## [INSTRUCTIONS TO FOLLOW]
Here is a block of records. Copy every line in it that includes "data".
##### PROVIDED RECORDS #####
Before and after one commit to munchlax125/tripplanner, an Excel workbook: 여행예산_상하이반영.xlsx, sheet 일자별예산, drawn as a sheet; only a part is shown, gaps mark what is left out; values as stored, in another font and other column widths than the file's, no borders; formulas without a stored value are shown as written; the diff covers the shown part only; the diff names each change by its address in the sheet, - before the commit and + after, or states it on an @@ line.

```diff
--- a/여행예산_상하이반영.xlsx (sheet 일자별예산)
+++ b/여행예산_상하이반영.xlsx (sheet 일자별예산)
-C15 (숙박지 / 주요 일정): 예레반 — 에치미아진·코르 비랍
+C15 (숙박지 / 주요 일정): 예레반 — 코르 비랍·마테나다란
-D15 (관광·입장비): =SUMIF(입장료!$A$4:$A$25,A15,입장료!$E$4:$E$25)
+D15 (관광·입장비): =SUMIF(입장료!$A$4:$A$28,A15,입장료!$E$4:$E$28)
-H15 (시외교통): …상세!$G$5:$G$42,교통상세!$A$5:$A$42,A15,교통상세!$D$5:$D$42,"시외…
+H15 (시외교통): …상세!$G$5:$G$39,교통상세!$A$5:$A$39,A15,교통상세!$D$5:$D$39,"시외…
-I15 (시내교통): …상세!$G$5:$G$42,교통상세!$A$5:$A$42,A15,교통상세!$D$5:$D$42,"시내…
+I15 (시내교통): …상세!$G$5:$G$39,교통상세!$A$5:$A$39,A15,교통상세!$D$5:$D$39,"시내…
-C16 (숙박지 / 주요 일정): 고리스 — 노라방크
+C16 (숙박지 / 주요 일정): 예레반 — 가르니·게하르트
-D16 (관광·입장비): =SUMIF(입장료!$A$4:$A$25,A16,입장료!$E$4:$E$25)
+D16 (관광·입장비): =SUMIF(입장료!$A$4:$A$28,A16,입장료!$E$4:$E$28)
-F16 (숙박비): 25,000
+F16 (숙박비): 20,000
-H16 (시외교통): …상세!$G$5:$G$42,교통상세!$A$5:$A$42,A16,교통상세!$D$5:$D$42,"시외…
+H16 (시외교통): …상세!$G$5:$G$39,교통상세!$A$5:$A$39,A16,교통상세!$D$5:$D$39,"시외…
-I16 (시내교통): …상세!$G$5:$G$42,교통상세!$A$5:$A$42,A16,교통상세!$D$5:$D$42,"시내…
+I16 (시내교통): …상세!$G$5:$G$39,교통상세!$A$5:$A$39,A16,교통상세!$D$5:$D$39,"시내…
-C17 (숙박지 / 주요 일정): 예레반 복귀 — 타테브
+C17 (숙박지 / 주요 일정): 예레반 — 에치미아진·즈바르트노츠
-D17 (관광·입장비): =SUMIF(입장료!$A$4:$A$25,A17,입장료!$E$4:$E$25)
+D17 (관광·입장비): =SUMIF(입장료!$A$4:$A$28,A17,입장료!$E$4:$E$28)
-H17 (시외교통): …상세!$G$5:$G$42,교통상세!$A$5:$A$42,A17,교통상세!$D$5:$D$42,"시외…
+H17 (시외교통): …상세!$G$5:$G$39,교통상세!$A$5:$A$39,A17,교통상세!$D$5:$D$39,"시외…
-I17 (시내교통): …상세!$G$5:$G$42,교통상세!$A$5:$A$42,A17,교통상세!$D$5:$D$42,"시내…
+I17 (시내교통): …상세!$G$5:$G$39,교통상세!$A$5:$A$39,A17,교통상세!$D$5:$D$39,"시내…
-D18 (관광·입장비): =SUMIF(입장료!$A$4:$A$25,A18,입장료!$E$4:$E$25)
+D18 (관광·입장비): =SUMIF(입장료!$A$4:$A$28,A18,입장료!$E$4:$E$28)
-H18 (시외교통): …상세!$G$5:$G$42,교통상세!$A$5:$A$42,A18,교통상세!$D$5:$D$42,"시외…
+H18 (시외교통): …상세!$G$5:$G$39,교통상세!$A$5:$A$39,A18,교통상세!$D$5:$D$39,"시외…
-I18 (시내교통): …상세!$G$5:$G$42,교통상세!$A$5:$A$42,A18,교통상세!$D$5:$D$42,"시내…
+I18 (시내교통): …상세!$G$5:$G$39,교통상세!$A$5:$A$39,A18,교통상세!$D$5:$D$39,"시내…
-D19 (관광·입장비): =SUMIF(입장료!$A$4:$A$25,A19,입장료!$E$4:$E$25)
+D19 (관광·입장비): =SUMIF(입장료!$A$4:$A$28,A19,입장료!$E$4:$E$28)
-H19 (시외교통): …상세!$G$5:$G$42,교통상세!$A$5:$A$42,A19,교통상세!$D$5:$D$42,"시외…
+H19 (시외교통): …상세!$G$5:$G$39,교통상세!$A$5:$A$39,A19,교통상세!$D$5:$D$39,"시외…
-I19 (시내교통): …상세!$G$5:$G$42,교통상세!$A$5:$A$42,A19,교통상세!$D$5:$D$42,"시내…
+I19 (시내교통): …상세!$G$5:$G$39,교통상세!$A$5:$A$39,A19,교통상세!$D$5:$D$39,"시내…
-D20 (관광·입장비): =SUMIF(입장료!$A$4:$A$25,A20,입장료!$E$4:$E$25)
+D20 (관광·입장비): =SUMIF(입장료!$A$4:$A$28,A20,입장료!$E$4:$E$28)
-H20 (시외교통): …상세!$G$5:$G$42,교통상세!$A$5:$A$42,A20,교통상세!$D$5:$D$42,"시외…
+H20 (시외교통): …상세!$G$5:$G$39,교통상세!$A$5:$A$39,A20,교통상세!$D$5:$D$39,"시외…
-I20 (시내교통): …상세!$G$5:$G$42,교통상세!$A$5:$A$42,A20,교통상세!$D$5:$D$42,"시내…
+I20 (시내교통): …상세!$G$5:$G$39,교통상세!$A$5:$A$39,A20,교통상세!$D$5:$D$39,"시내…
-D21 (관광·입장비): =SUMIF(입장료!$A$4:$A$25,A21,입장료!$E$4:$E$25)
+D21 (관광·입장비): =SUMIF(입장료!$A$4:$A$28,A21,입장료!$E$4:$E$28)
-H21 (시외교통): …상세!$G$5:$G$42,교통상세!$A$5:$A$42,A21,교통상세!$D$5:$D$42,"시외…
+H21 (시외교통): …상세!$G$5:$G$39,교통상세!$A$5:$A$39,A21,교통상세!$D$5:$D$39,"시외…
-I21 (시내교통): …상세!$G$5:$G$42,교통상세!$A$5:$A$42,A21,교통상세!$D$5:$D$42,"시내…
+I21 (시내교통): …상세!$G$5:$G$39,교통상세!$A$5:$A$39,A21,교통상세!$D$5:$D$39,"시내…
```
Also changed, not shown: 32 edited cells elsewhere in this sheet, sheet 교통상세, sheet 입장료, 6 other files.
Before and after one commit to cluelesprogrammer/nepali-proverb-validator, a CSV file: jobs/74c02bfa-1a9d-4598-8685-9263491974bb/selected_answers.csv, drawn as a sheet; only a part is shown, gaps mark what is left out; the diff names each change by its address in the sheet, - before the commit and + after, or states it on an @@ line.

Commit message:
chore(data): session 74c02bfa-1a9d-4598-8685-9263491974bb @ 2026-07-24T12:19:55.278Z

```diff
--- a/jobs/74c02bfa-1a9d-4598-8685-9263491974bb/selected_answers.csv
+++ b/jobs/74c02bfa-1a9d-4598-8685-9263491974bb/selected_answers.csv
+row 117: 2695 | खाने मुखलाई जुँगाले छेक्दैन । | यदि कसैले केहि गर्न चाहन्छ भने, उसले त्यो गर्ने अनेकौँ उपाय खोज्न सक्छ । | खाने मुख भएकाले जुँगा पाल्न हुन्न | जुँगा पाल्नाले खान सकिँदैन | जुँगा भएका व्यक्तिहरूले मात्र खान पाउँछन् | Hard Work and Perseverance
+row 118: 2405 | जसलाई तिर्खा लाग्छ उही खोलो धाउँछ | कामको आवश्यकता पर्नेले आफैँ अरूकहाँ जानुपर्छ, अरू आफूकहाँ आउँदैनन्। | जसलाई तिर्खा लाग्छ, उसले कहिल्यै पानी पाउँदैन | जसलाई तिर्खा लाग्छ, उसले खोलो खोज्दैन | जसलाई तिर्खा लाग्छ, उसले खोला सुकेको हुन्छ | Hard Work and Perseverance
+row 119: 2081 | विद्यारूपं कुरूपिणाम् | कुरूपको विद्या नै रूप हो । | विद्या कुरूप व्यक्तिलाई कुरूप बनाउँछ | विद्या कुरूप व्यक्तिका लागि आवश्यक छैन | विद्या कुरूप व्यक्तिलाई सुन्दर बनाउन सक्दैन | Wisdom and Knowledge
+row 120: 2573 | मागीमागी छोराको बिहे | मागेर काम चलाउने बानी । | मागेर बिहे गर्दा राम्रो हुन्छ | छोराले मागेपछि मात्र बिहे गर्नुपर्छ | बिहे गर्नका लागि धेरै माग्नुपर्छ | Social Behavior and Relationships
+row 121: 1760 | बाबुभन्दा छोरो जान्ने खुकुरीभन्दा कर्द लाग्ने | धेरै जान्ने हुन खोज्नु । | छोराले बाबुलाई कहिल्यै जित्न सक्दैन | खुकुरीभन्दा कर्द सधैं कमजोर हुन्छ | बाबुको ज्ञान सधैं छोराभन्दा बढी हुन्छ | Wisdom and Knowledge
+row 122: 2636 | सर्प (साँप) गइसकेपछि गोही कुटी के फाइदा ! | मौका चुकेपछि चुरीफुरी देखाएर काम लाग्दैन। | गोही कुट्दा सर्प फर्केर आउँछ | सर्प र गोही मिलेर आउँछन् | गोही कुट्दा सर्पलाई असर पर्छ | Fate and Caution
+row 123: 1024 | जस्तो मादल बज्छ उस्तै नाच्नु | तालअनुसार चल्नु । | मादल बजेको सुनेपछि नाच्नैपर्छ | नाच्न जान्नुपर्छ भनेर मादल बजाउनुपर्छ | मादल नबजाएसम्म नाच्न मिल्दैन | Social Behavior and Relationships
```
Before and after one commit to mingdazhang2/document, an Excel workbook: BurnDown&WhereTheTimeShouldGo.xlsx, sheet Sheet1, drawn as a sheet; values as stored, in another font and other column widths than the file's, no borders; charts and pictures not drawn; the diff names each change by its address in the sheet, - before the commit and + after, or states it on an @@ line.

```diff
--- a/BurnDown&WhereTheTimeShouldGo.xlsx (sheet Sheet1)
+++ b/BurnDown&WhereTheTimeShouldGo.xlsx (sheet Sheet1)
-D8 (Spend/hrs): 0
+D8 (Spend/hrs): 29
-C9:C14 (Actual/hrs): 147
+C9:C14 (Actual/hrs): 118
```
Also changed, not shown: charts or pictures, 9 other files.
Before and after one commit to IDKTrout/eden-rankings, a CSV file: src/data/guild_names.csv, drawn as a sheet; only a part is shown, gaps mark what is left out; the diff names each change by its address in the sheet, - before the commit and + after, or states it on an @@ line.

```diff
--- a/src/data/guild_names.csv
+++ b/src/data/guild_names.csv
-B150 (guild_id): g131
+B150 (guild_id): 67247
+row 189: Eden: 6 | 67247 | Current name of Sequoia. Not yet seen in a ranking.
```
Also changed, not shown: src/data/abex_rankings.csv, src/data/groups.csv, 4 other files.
#####
## [TASK SOLUTION]
chore(data): session 74c02bfa-1a9d-4598-8685-9263491974bb @ 2026-07-24T12:19:55.278Z
Before and after one commit to IDKTrout/eden-rankings, a CSV file: src/data/guild_names.csv, drawn as a sheet; only a part is shown, gaps mark what is left out; the diff names each change by its address in the sheet, - before the commit and + after, or states it on an @@ line.
--- a/src/data/guild_names.csv
+++ b/src/data/guild_names.csv
Also changed, not shown: src/data/abex_rankings.csv, src/data/groups.csv, 4 other files.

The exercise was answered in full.